Change detection data:

□ □ □

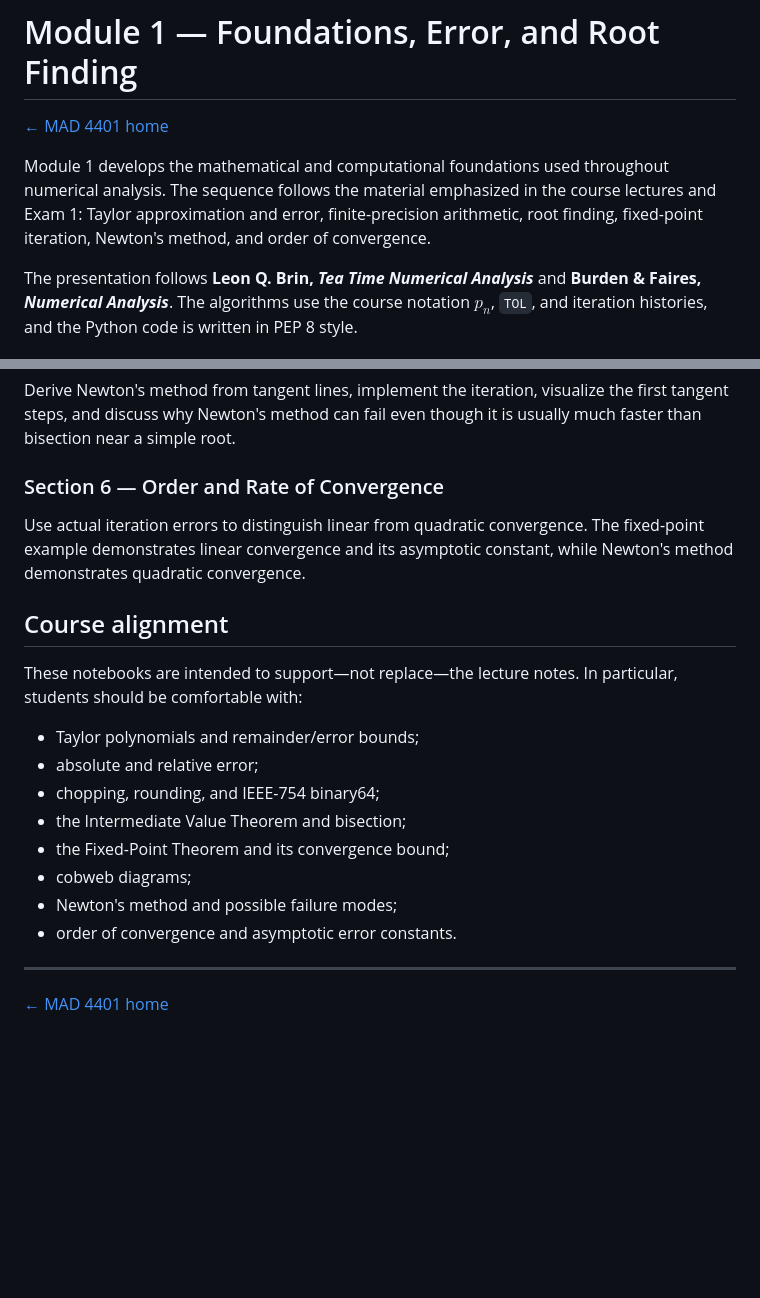
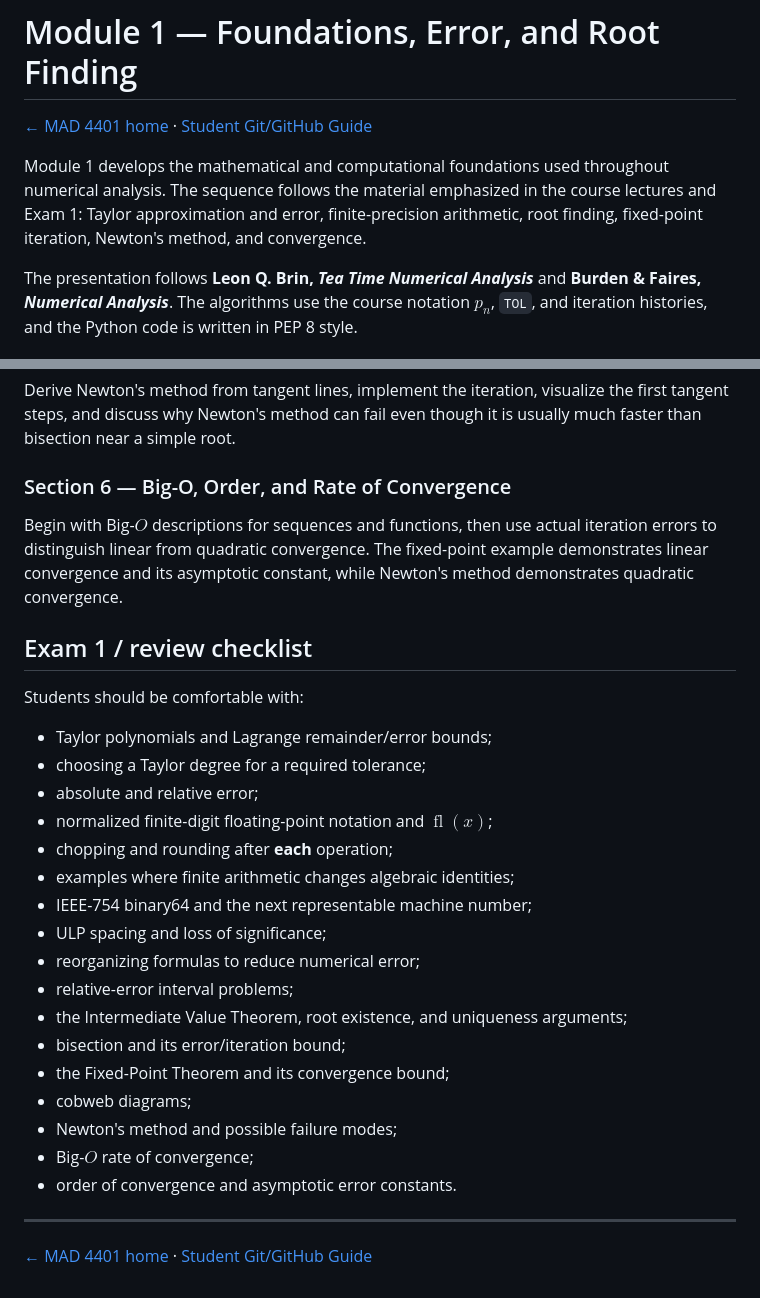
Before and after one commit to mathguy-uf/MAD4401, a Markdown page: module_1/README.md, 2 parts joined by grey strips. Rendered like a GitHub page; blank space fills up the shorter version.

Commit message:
Synchronize Module 1 guide with expanded notebook content

```diff
--- a/module_1/README.md
+++ b/module_1/README.md
@@ -1,8 +1,8 @@
 # Module 1 — Foundations, Error, and Root Finding
 
-[← MAD 4401 home](../README.md)
+[← MAD 4401 home](../README.md) · [Student Git/GitHub Guide](../GITHUB_GUIDE.md)
 
-Module 1 develops the mathematical and computational foundations used throughout numerical analysis. The sequence follows the material emphasized in the course lectures and Exam 1: Taylor approximation and error, finite-precision arithmetic, root finding, fixed-point iteration, Newton's method, and order of convergence.
+Module 1 develops the mathematical and computational foundations used throughout numerical analysis. The sequence follows the material emphasized in the course lectures and Exam 1: Taylor approximation and error, finite-precision arithmetic, root finding, fixed-point iteration, Newton's method, and convergence.
 
 The presentation follows **Leon Q. Brin, _Tea Time Numerical Analysis_** and **Burden & Faires, _Numerical Analysis_**. The algorithms use the course notation $p_n$, `TOL`, and iteration histories, and the Python code is written in PEP 8 style.
 
@@ -47,23 +47,32 @@ with $p_0=1.5$, builds the iteration table, draws the cobweb diagram, checks the
 
 Derive Newton's method from tangent lines, implement the iteration, visualize the first tangent steps, and discuss why Newton's method can fail even though it is usually much faster than bisection near a simple root.
 
-### Section 6 — Order and Rate of Convergence
+### Section 6 — Big-O, Order, and Rate of Convergence
 
-Use actual iteration errors to distinguish linear from quadratic convergence. The fixed-point example demonstrates linear convergence and its asymptotic constant, while Newton's method demonstrates quadratic convergence.
+Begin with Big-$O$ descriptions for sequences and functions, then use actual iteration errors to distinguish linear from quadratic convergence. The fixed-point example demonstrates linear convergence and its asymptotic constant, while Newton's method demonstrates quadratic convergence.
 
-## Course alignment
+## Exam 1 / review checklist
 
-These notebooks are intended to support—not replace—the lecture notes. In particular, students should be comfortable with:
+Students should be comfortable with:
 
-- Taylor polynomials and remainder/error bounds;
+- Taylor polynomials and Lagrange remainder/error bounds;
+- choosing a Taylor degree for a required tolerance;
 - absolute and relative error;
-- chopping, rounding, and IEEE-754 binary64;
-- the Intermediate Value Theorem and bisection;
+- normalized finite-digit floating-point notation and $\operatorname{fl}(x)$;
+- chopping and rounding after **each** operation;
+- examples where finite arithmetic changes algebraic identities;
+- IEEE-754 binary64 and the next representable machine number;
+- ULP spacing and loss of significance;
+- reorganizing formulas to reduce numerical error;
+- relative-error interval problems;
+- the Intermediate Value Theorem, root existence, and uniqueness arguments;
+- bisection and its error/iteration bound;
 - the Fixed-Point Theorem and its convergence bound;
 - cobweb diagrams;
 - Newton's method and possible failure modes;
+- Big-$O$ rate of convergence;
 - order of convergence and asymptotic error constants.
 
 ---
 
-[← MAD 4401 home](../README.md)
+[← MAD 4401 home](../README.md) · [Student Git/GitHub Guide](../GITHUB_GUIDE.md)
```
Also changed, not shown: other parts of module_1/README.md (+5 -5 lines).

□ □ □

Exercise goal:
Please output the entries above exactly, leaving out every picture.

Result for this task:
Before and after one commit to mathguy-uf/MAD4401, a Markdown page: module_1/README.md, 2 parts joined by grey strips. Rendered like a GitHub page; blank space fills up the shorter version.

Commit message:
Synchronize Module 1 guide with expanded notebook content

```diff
--- a/module_1/README.md
+++ b/module_1/README.md
@@ -1,8 +1,8 @@
 # Module 1 — Foundations, Error, and Root Finding
 
-[← MAD 4401 home](../README.md)
+[← MAD 4401 home](../README.md) · [Student Git/GitHub Guide](../GITHUB_GUIDE.md)
 
-Module 1 develops the mathematical and computational foundations used throughout numerical analysis. The sequence follows the material emphasized in the course lectures and Exam 1: Taylor approximation and error, finite-precision arithmetic, root finding, fixed-point iteration, Newton's method, and order of convergence.
+Module 1 develops the mathematical and computational foundations used throughout numerical analysis. The sequence follows the material emphasized in the course lectures and Exam 1: Taylor approximation and error, finite-precision arithmetic, root finding, fixed-point iteration, Newton's method, and convergence.
 
 The presentation follows **Leon Q. Brin, _Tea Time Numerical Analysis_** and **Burden & Faires, _Numerical Analysis_**. The algorithms use the course notation $p_n$, `TOL`, and iteration histories, and the Python code is written in PEP 8 style.
 
@@ -47,23 +47,32 @@ with $p_0=1.5$, builds the iteration table, draws the cobweb diagram, checks the
 
 Derive Newton's method from tangent lines, implement the iteration, visualize the first tangent steps, and discuss why Newton's method can fail even though it is usually much faster than bisection near a simple root.
 
-### Section 6 — Order and Rate of Convergence
+### Section 6 — Big-O, Order, and Rate of Convergence
 
-Use actual iteration errors to distinguish linear from quadratic convergence. The fixed-point example demonstrates linear convergence and its asymptotic constant, while Newton's method demonstrates quadratic convergence.
+Begin with Big-$O$ descriptions for sequences and functions, then use actual iteration errors to distinguish linear from quadratic convergence. The fixed-point example demonstrates linear convergence and its asymptotic constant, while Newton's method demonstrates quadratic convergence.
 
-## Course alignment
+## Exam 1 / review checklist
 
-These notebooks are intended to support—not replace—the lecture notes. In particular, students should be comfortable with:
+Students should be comfortable with:
 
-- Taylor polynomials and remainder/error bounds;
+- Taylor polynomials and Lagrange remainder/error bounds;
+- choosing a Taylor degree for a required tolerance;
 - absolute and relative error;
-- chopping, rounding, and IEEE-754 binary64;
-- the Intermediate Value Theorem and bisection;
+- normalized finite-digit floating-point notation and $\operatorname{fl}(x)$;
+- chopping and rounding after **each** operation;
+- examples where finite arithmetic changes algebraic identities;
+- IEEE-754 binary64 and the next representable machine number;
+- ULP spacing and loss of significance;
+- reorganizing formulas to reduce numerical error;
+- relative-error interval problems;
+- the Intermediate Value Theorem, root existence, and uniqueness arguments;
+- bisection and its error/iteration bound;
 - the Fixed-Point Theorem and its convergence bound;
 - cobweb diagrams;
 - Newton's method and possible failure modes;
+- Big-$O$ rate of convergence;
 - order of convergence and asymptotic error constants.
 
 ---
 
-[← MAD 4401 home](../README.md)
+[← MAD 4401 home](../README.md) · [Student Git/GitHub Guide](../GITHUB_GUIDE.md)
```
Also changed, not shown: other parts of module_1/README.md (+5 -5 lines).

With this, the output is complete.